(Dataset items)
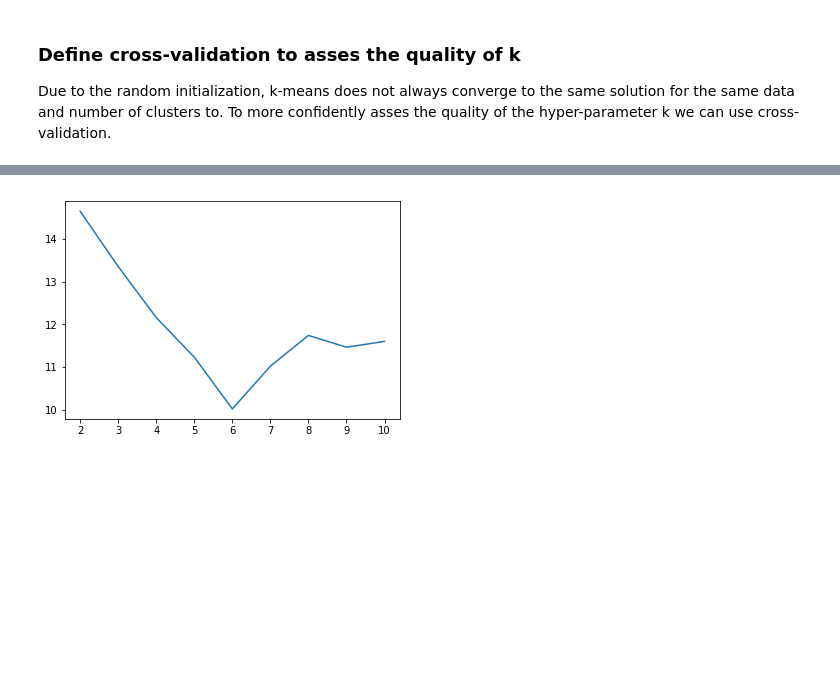
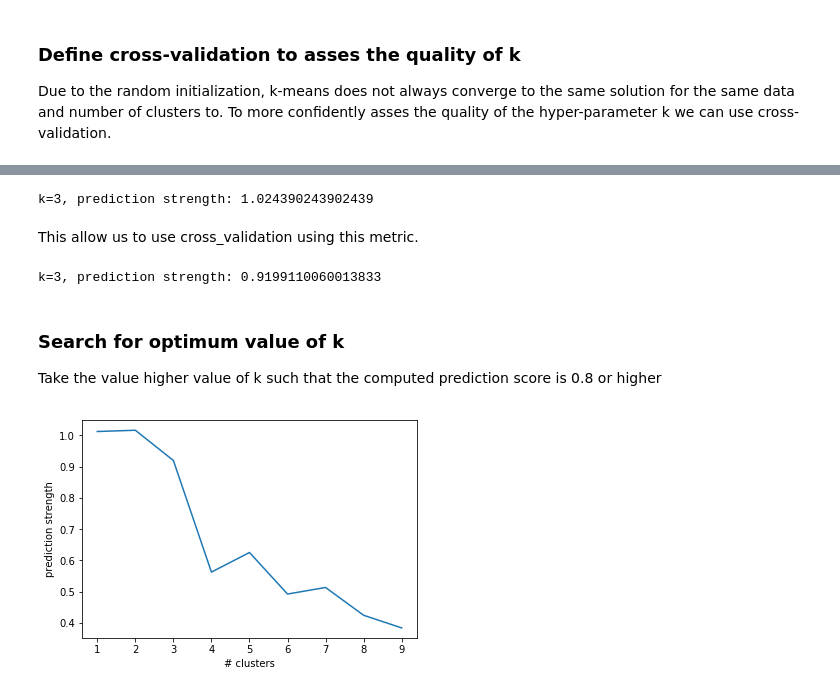
Before and after one commit to SergioAlvarezB/ml-numpy, a Jupyter notebook: notebooks/vanilla-kmeans.ipynb, the cells around one changed output, grey strips where cells are left out. Cells and saved outputs as stored; diff of their text form; code cells hidden in the pictures; blank space fills up the shorter version.

```diff
--- a/notebooks/vanilla-kmeans.ipynb
+++ b/notebooks/vanilla-kmeans.ipynb
@@ -23,5 +24,5 @@ np.random.seed(1)
 # %%
-(x_train, y_train), (_, _) = blobs_classification_dataset(features=2, classes=5, samples=500)
+(x_train, y_train), (_, _) = blobs_classification_dataset(features=2, classes=4, samples=500)
 
 # Visualize
 plt.scatter(x_train[:, 0], x_train[:, 1], c=y_train, cmap='jet')
@@ -80,14 +81,57 @@ Validated score for k=3, score=13.336161373395026
+# %%
+# Prediction strength for k = 3
+ps = prediction_strength(model3, x_train)
+
+print('k=3, prediction strength: {}'.format(ps))
+# %% [output]
+k=3, prediction strength: 1.024390243902439
+# %% [markdown]
+This allow us to use cross_validation using this metric.
+# %%
+def cross_validatePS(model, X, f=5):
+    X_fold = X
+    pivot = int(X_fold.shape[0]/f)
+    cum_score = 0
+    for _ in range(f):
+        # Always take firt fold as test
+        x_test = X_fold[:pivot, :]
+        x_train = X_fold[pivot:, :]
+
+        # Asses the model
+        score = prediction_strength(model, x_train, x_test)
+        cum_score += score
+
+        X_fold = np.concatenate((x_train, x_test))
+
+    return cum_score/f
+# %%
+# Prediction strength for k = 3
+ps = cross_validatePS(model3, x_train)
+
+print('k=3, prediction strength: {}'.format(ps))
+# %% [output]
+k=3, prediction strength: 0.9199110060013833
+# %% [markdown]
+### Search for optimum value of k
+
+Take the value higher value of k such that the computed prediction score is 0.8 or higher
 # %%
-K = [2, 3, 4, 5, 6, 7, 8, 9, 10]
-
+K = np.arange(1, 10)
 scores = []
+best_score = float('inf')
 for k in K:
     model = KMeans(k=k)
-    scores.append(cross_validate(model, x_train))
+    scores.append(cross_validatePS(model, x_train))
+    if scores[-1]>=0.8:
+        best_score = scores[-1]
+        best_model = model
+        best_k = k
 
 
 # Display results
 plt.plot(K, scores)
+plt.xlabel('# clusters')
+plt.ylabel('prediction strength')
 plt.show()
 # %% [output]
-[figure, old version]
+[figure, new version]
```
Also changed, not shown: parts of 9 cells of this notebook, 3 other files.
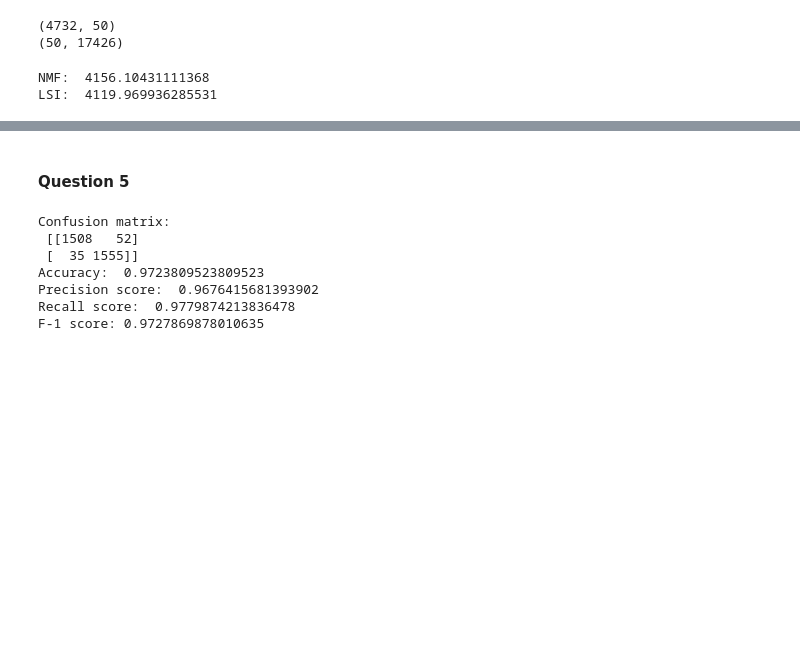
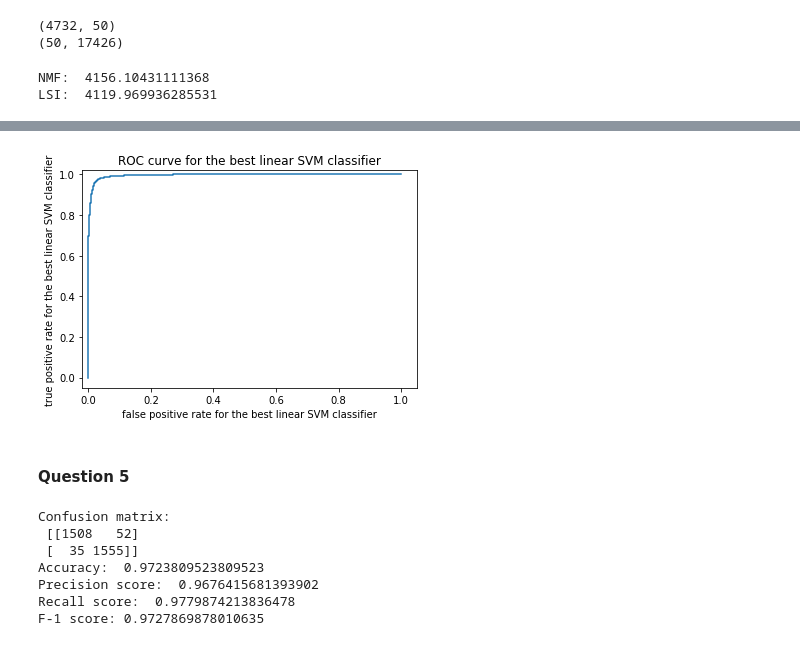
Before and after one commit to 219Winter2019adjz/test, a Jupyter notebook: proj1.ipynb, the cells around one changed output, grey strips where cells are left out. Drawn from its saved outputs; the diff is of its cells as text; code cells hidden in the pictures; blank space fills up the shorter version.

```diff
--- a/proj1.ipynb
+++ b/proj1.ipynb
@@ -255,3 +461,21 @@ LSI:  4119.969936285531
+# %%
+# ROC curve for the best linear SVM classifier
+
+from sklearn.metrics import roc_curve
+
+score_svc_1 = clf_svc_1.decision_function(X_lsi_test_reduced)
+fpr_svc_1, tpr_svc_1, thresholds_svc_1 = roc_curve(twenty_test_binary_labels, score_svc_1)
+
+plt.figure()
+plt.plot(fpr_svc_1, tpr_svc_1)
+plt.title('ROC curve for the best linear SVM classifier')
+plt.xlabel('false positive rate for the best linear SVM classifier')
+plt.ylabel('true positive rate for the best linear SVM classifier')
+plt.xlim(left=-0.02)
+plt.ylim(top=1.02)
+plt.show()
+# %% [output]
+[figure, added]
 # %% [markdown]
 #### Question 5
 # %%
```
Also changed, not shown: parts of 10 cells of this notebook.
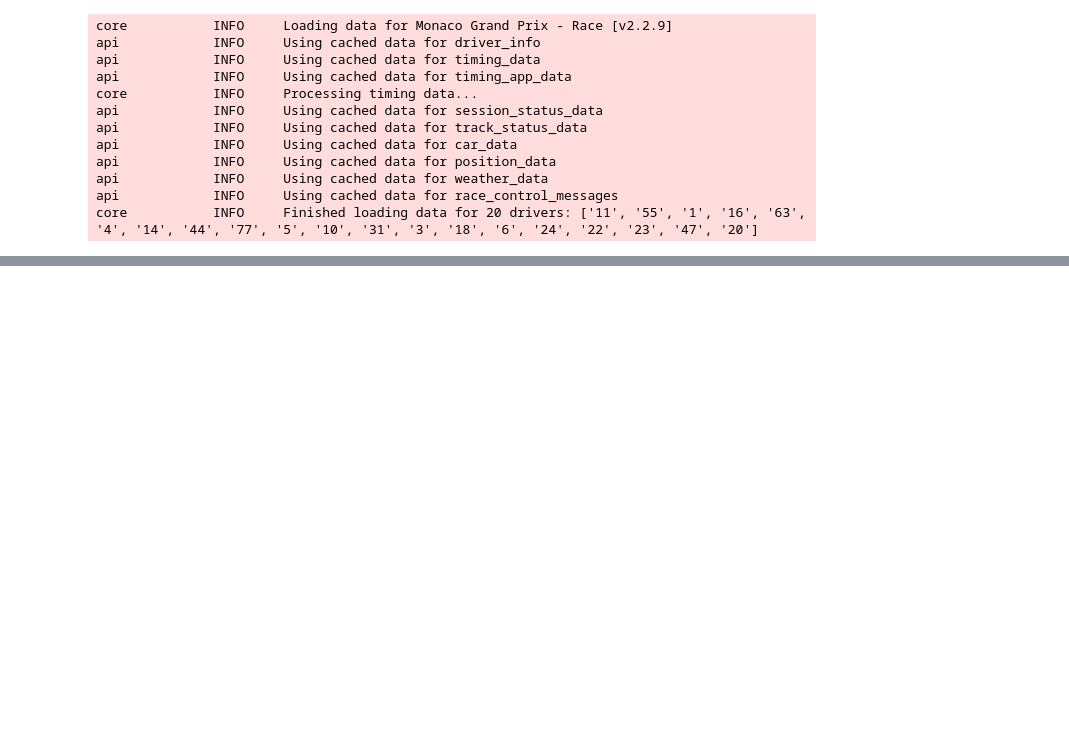
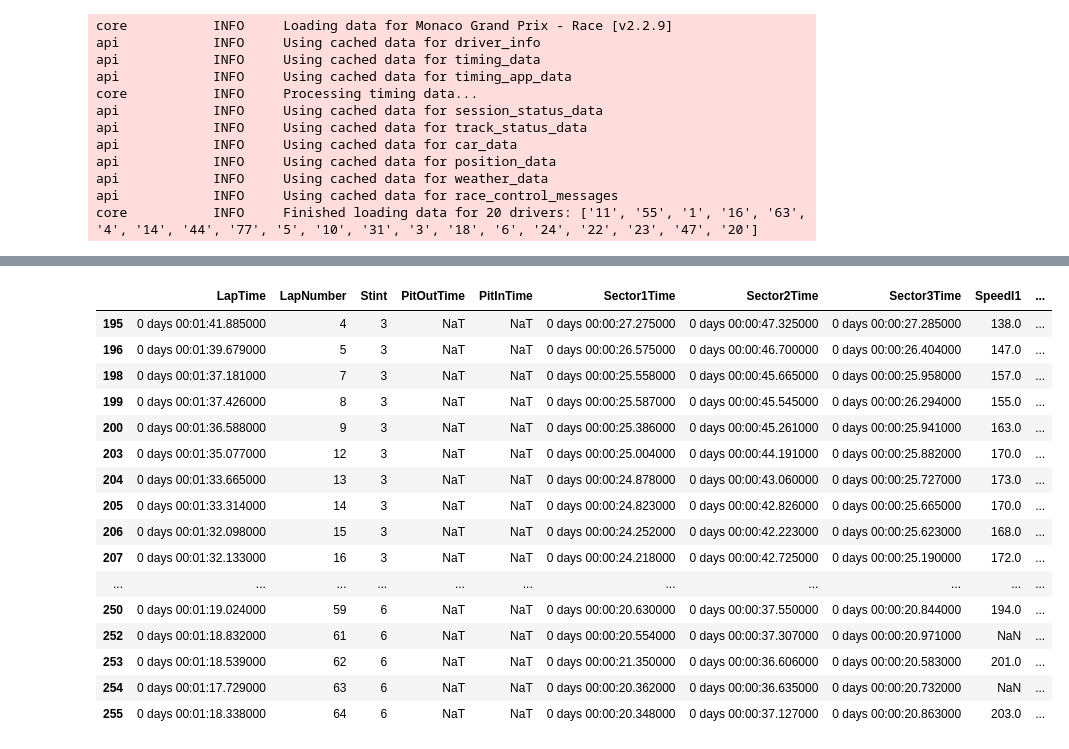
Before and after one commit to dhupee/Fastf1-head2head, a Jupyter notebook: fastf1-monaco-v-hungaroring.ipynb, the cells around one changed output, grey strips where cells are left out. Cells and saved outputs as stored; diff of their text form; code cells hidden in the pictures; blank space fills up the shorter version.

Commit message:
adding cleaning function to clean unneeded data

```diff
--- a/fastf1-monaco-v-hungaroring.ipynb
+++ b/fastf1-monaco-v-hungaroring.ipynb
@@ -66,6 +66,3 @@ api            INFO     Using cached data for position_data
 api            INFO     Using cached data for weather_data
 api            INFO     Using cached data for race_control_messages
 core           INFO     Finished loading data for 20 drivers: ['11', '55', '1', '16', '63', '4', '14', '44', '77', '5', '10', '31', '3', '18', '6', '24', '22', '23', '47', '20']
-# %%
-mon_lec = mon_lec.drop
-mon_lec
@@ -86,3 +99,50 @@ mon_lec
+# %%
+def clean_df(df):
+    '''Cleaning unneeded dataframe from the function
+
+    Args:
+        df (Dataframe): Raw dataframe from the call
+
+    Returns:
+        Dataframe: cleaned dataframe
+    '''
+
+    df = df[(df['IsAccurate'] == True)] # filter out non accurate measure
+    df = df[(df['TrackStatus'] == '1')] # filter non green track
+    df = df.drop([
+        'Time',
+        'DriverNumber',
+        'Team',
+        'Driver',
+        'LapStartTime',
+        'LapStartDate',
+        'Sector1SessionTime',
+        'Sector2SessionTime',
+        'Sector3SessionTime'
+    ], axis=1) # drop irrelevant data
+
+    return df
+
+cleaned_lec = clean_df(mon_lec)
+cleaned_lec
+# %% [output]
+|  | LapTime | LapNumber | Stint | PitOutTime | PitInTime | Sector1Time | Sector2Time | Sector3Time | SpeedI1 | ... |
+| 195 | 0 days 00:01:41.885000 | 4 | 3 | NaT | NaT | 0 days 00:00:27.275000 | 0 days 00:00:47.325000 | 0 days 00:00:27.285000 | 138.0 | ... |
+| 196 | 0 days 00:01:39.679000 | 5 | 3 | NaT | NaT | 0 days 00:00:26.575000 | 0 days 00:00:46.700000 | 0 days 00:00:26.404000 | 147.0 | ... |
+| 198 | 0 days 00:01:37.181000 | 7 | 3 | NaT | NaT | 0 days 00:00:25.558000 | 0 days 00:00:45.665000 | 0 days 00:00:25.958000 | 157.0 | ... |
+| 199 | 0 days 00:01:37.426000 | 8 | 3 | NaT | NaT | 0 days 00:00:25.587000 | 0 days 00:00:45.545000 | 0 days 00:00:26.294000 | 155.0 | ... |
+| 200 | 0 days 00:01:36.588000 | 9 | 3 | NaT | NaT | 0 days 00:00:25.386000 | 0 days 00:00:45.261000 | 0 days 00:00:25.941000 | 163.0 | ... |
+| 203 | 0 days 00:01:35.077000 | 12 | 3 | NaT | NaT | 0 days 00:00:25.004000 | 0 days 00:00:44.191000 | 0 days 00:00:25.882000 | 170.0 | ... |
+| 204 | 0 days 00:01:33.665000 | 13 | 3 | NaT | NaT | 0 days 00:00:24.878000 | 0 days 00:00:43.060000 | 0 days 00:00:25.727000 | 173.0 | ... |
+| 205 | 0 days 00:01:33.314000 | 14 | 3 | NaT | NaT | 0 days 00:00:24.823000 | 0 days 00:00:42.826000 | 0 days 00:00:25.665000 | 170.0 | ... |
+| 206 | 0 days 00:01:32.098000 | 15 | 3 | NaT | NaT | 0 days 00:00:24.252000 | 0 days 00:00:42.223000 | 0 days 00:00:25.623000 | 168.0 | ... |
+| 207 | 0 days 00:01:32.133000 | 16 | 3 | NaT | NaT | 0 days 00:00:24.218000 | 0 days 00:00:42.725000 | 0 days 00:00:25.190000 | 172.0 | ... |
+| ... | ... | ... | ... | ... | ... | ... | ... | ... | ... | ... |
+| 250 | 0 days 00:01:19.024000 | 59 | 6 | NaT | NaT | 0 days 00:00:20.630000 | 0 days 00:00:37.550000 | 0 days 00:00:20.844000 | 194.0 | ... |
+| 252 | 0 days 00:01:18.832000 | 61 | 6 | NaT | NaT | 0 days 00:00:20.554000 | 0 days 00:00:37.307000 | 0 days 00:00:20.971000 | NaN | ... |
+| 253 | 0 days 00:01:18.539000 | 62 | 6 | NaT | NaT | 0 days 00:00:21.350000 | 0 days 00:00:36.606000 | 0 days 00:00:20.583000 | 201.0 | ... |
+| 254 | 0 days 00:01:17.729000 | 63 | 6 | NaT | NaT | 0 days 00:00:20.362000 | 0 days 00:00:36.635000 | 0 days 00:00:20.732000 | NaN | ... |
+| 255 | 0 days 00:01:18.338000 | 64 | 6 | NaT | NaT | 0 days 00:00:20.348000 | 0 days 00:00:37.127000 | 0 days 00:00:20.863000 | 203.0 | ... |
 # %%
 mon_ver.head()
 # %% [output]
```
Also changed, not shown: parts of 4 cells of this notebook.
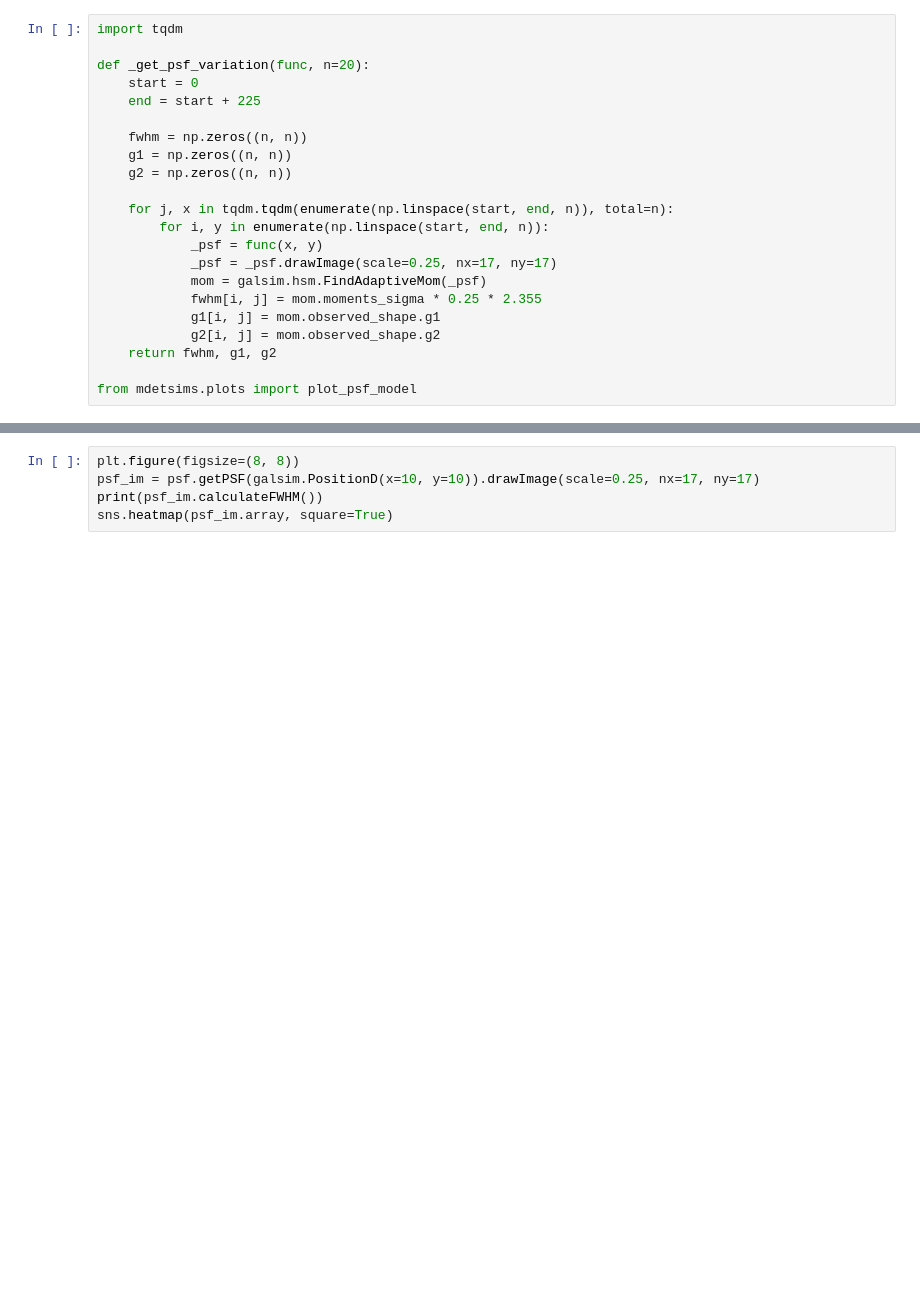
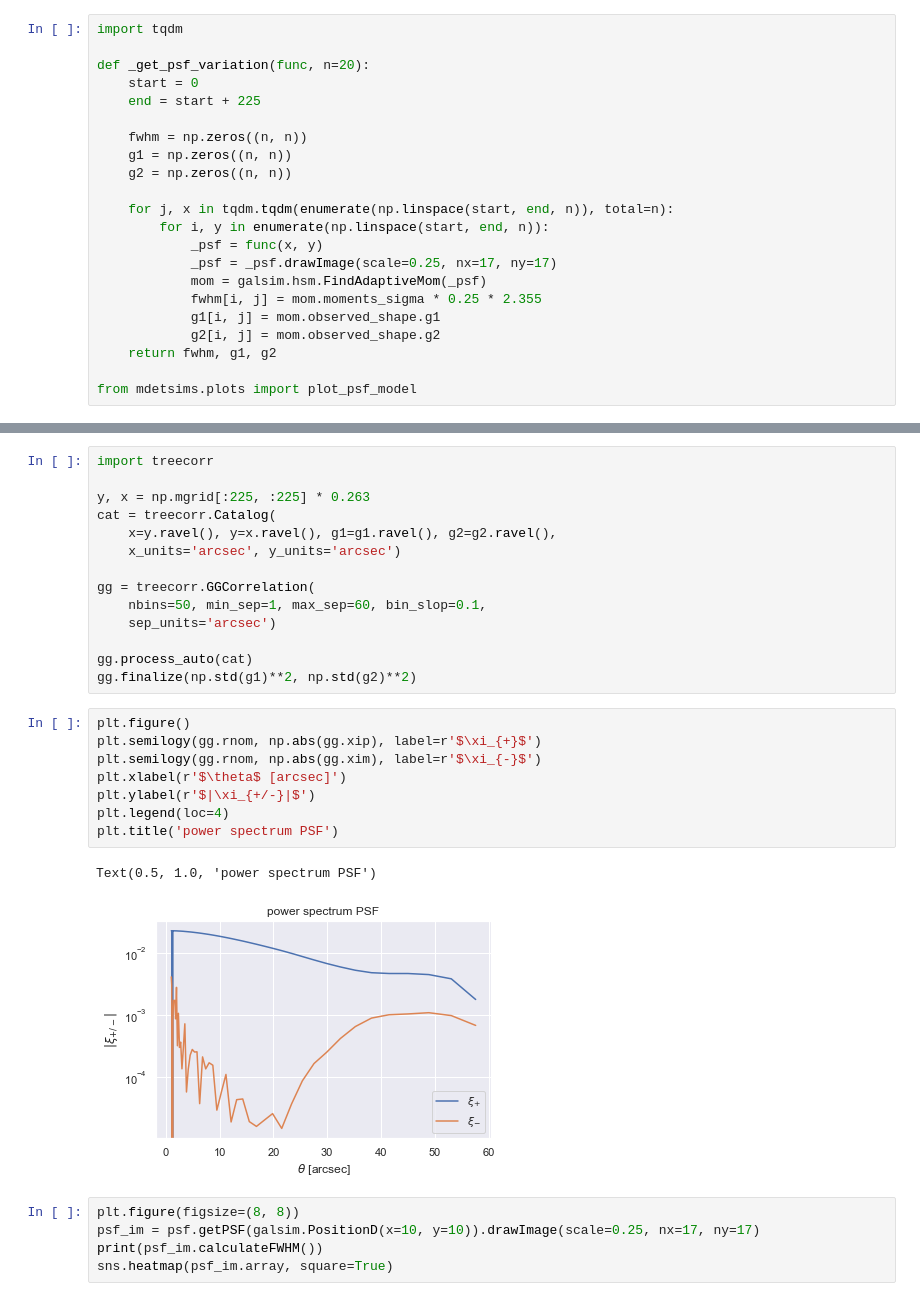
Before and after one commit to beckermr/metadetect-sims, a Jupyter notebook: plots_and_notebooks/plot_ps_psf.ipynb, the cells around one changed output, grey strips where cells are left out. Drawn from its saved outputs; the diff is of its cells as text; blank space fills up the shorter version.

```diff
--- a/plots_and_notebooks/plot_ps_psf.ipynb
+++ b/plots_and_notebooks/plot_ps_psf.ipynb
@@ -55,3 +55,28 @@ plot_psf_model(fwhm, g1, g2, 225, axs)
+# %%
+import treecorr
+
+y, x = np.mgrid[:225, :225] * 0.263
+cat = treecorr.Catalog(
+    x=y.ravel(), y=x.ravel(), g1=g1.ravel(), g2=g2.ravel(),
+    x_units='arcsec', y_units='arcsec')
+
+gg = treecorr.GGCorrelation(
+    nbins=50, min_sep=1, max_sep=60, bin_slop=0.1,
+    sep_units='arcsec')
+
+gg.process_auto(cat)
+gg.finalize(np.std(g1)**2, np.std(g2)**2)
+# %%
+plt.figure()
+plt.semilogy(gg.rnom, np.abs(gg.xip), label=r'$\xi_{+}$')
+plt.semilogy(gg.rnom, np.abs(gg.xim), label=r'$\xi_{-}$')
+plt.xlabel(r'$\theta$ [arcsec]')
+plt.ylabel(r'$|\xi_{+/-}|$')
+plt.legend(loc=4)
+plt.title('power spectrum PSF')
+# %% [output]
+Text(0.5, 1.0, 'power spectrum PSF')
+[figure, added]
 # %%
 plt.figure(figsize=(8, 8))
 psf_im = psf.getPSF(galsim.PositionD(x=10, y=10)).drawImage(scale=0.25, nx=17, ny=17)
```
Also changed, not shown: parts of 2 cells of this notebook, 25 other files.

▶ What is needed:
Identify the lines in the entries that hold "classifier" and return each one.

▶ Response area:
+# ROC curve for the best linear SVM classifier
+plt.title('ROC curve for the best linear SVM classifier')
+plt.xlabel('false positive rate for the best linear SVM classifier')
+plt.ylabel('true positive rate for the best linear SVM classifier')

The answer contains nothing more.